Multivessel Versus Culprit Vessel PCI in Cardiogenic Shock
Alejandro Lemor, MD, MS, discusses multivessel PCI versus culprit vessel PCI in patients with cardiogenic shock from the National Cardiogenic Shock Initiative (NCSI) Study. He presented this data at TCT 2019 in San Francisco. Dr. Lemor is a cardiology fellow at Henry Ford Hospital in Detroit.
Is it safe to do multivessel PCI when you are supporting a patient with cardiogenic shock with Impella? Dr. Lemor discusses survival rates in patients in the NCSI registry, with AMI cardiogenic shock and Impella® support, undergoing multivessel or culprit vessel PCI.
Over the past few years, guideline recommendations regarding multivessel PCI have changed.

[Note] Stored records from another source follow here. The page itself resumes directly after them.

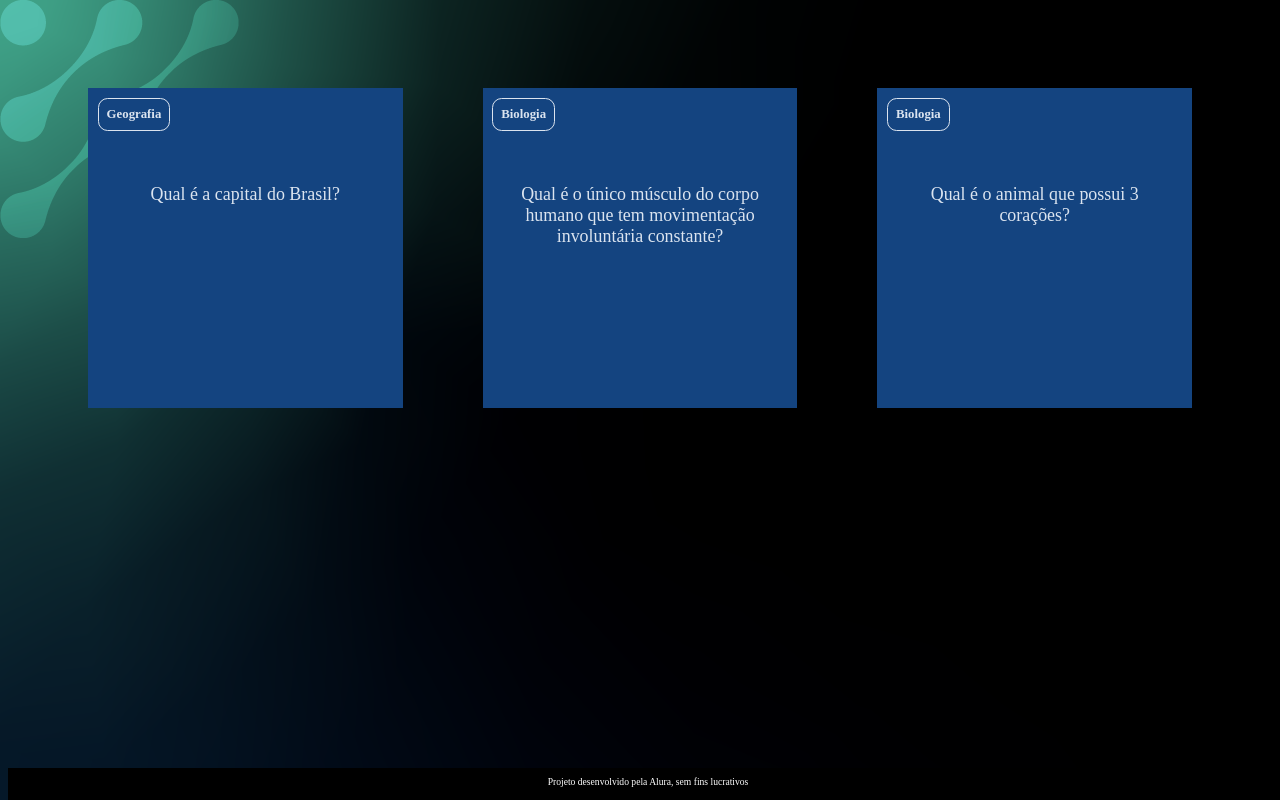
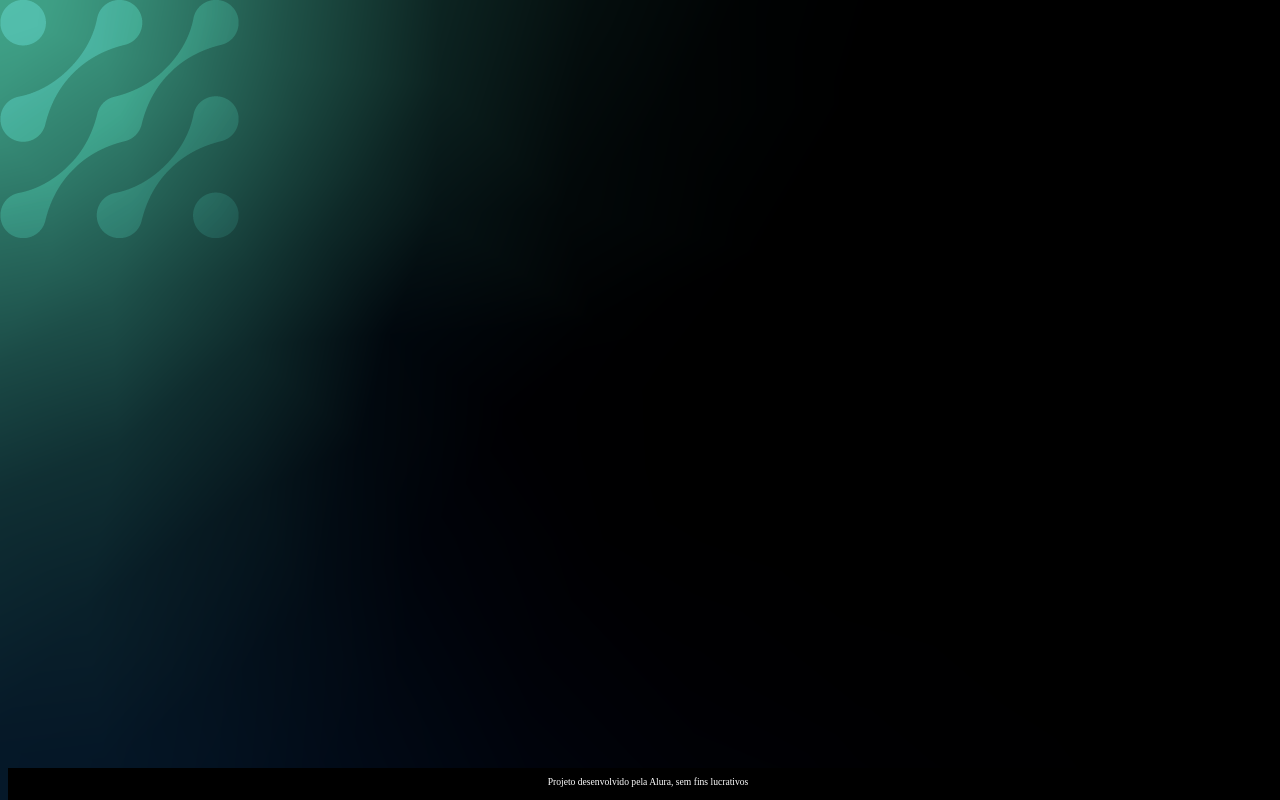
Before and after one commit to ahhaeilla/flashcards, a plain HTML site: page index.html in a window 1280 px wide. Drawn offline with Linux system fonts and the light colour scheme.

Commit message:
Update index.html

```diff
--- a/index.html
+++ b/index.html
@@ -9,43 +9,23 @@
 <body>
     <main>
         <section id="container">
-            <article class="cartao">
+            <!-- <article class="cartao">
                 <div class="cartao__conteudo">
-                    <h3>Geografia</h3>
+                    <h3>Programação</h3>
                     <div class="cartao__conteudo__pergunta">
-                        <p>Qual é a capital do Brasil?</p>
+                        <p>O que é JavaScript?</p>
                     </div>
                     <div class="cartao__conteudo__resposta">
-                        <p>Brasília</p>
+                        <p>O JavaScript é uma linguagem de programação</p>
                     </div>
                 </div>
-            </article>
-            <article class="cartao">
-                <div class="cartao__conteudo">
-                    <h3>Biologia</h3>
-                    <div class="cartao__conteudo__pergunta">
-                        <p>Qual é o único músculo do corpo humano que tem movimentação involuntária constante?</p>
-                    </div>
-                    <div class="cartao__conteudo__resposta">
-                    <p>Coração</p>
-                    </div>
-                </div>
-            </article>
-            <article class="cartao">
-                <div class="cartao__conteudo">
-                    <h3>Biologia</h3>
-                    <div class="cartao__conteudo__pergunta">
-                        <p>Qual é o animal que possui 3 corações?</p>
-                    </div>
-                    <div class="cartao__conteudo__resposta">
-                    <p>Polvo</p>
-                    </div>
-                </div>
-            </article>
+            </article> -->
         </section>
     </main>
     <footer>
         <p>Projeto desenvolvido pela Alura, sem fins lucrativos</p>
     </footer>
+    <script src="app.js"></script>
+    <script src="perguntas.js"></script>
 </body>
 </html>
```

For example, in 2013, the AHA/ACC recommendation was “PCI should not be performed in a non-infarct artery at the time of primary PCI in patients with STEMI who are hemodynamically stable.” By 2015, however, the guidelines had changed to state, “PCI of a noninfarct artery may be considered in selected patients with STEMI and multivessel disease who are hemodynamically stable, either at the time of primary PCI or as a planned staged procedure.”
In the patient population Dr. Lemor studied, about 65% of the patients had multivessel CAD. The treating interventional cardiologists decided whether to perform multivessel PCI or culprit vessel PCI. A majority (64%) of the patients with multivessel CAD underwent multivessel PCI while 36% underwent culprit vessel PCI.
In his discussion of results, Dr. Lemor explains that the sample size was small and did not show statistically significant differences. However, in patients with pre-Impella lactate ≤4, survival was 84% in the multivessel PCI group compared to 70% in the culprit vessel group. In addition, he notes, “There was a trend of benefit in actually doing multivessel PCI in special subgroups, like diabetic patients, patients with systolic heart failure, patients with prior CABG, or patients that presented with NSTEMI.”
In terms of overall survival, Dr. Lemor notes survival rates of 71% in patients who underwent multivessel PCI and 74% in those who underwent culprit vessel PCI. “There was no statistical significance between both groups,” he states, “as well, no difference between the rates of AKI.”
Thus, in answer to the question of whether it is safe to do multivessel PCI when you are supporting a patient with cardiogenic shock with Impella, Dr. Lemor concludes, “Our results show that there is no difference in the mortality or rates of AKI when you do multivessel versus culprit vessel in someone that presents with AMI cardiogenic shock and is supported with an Impella device.”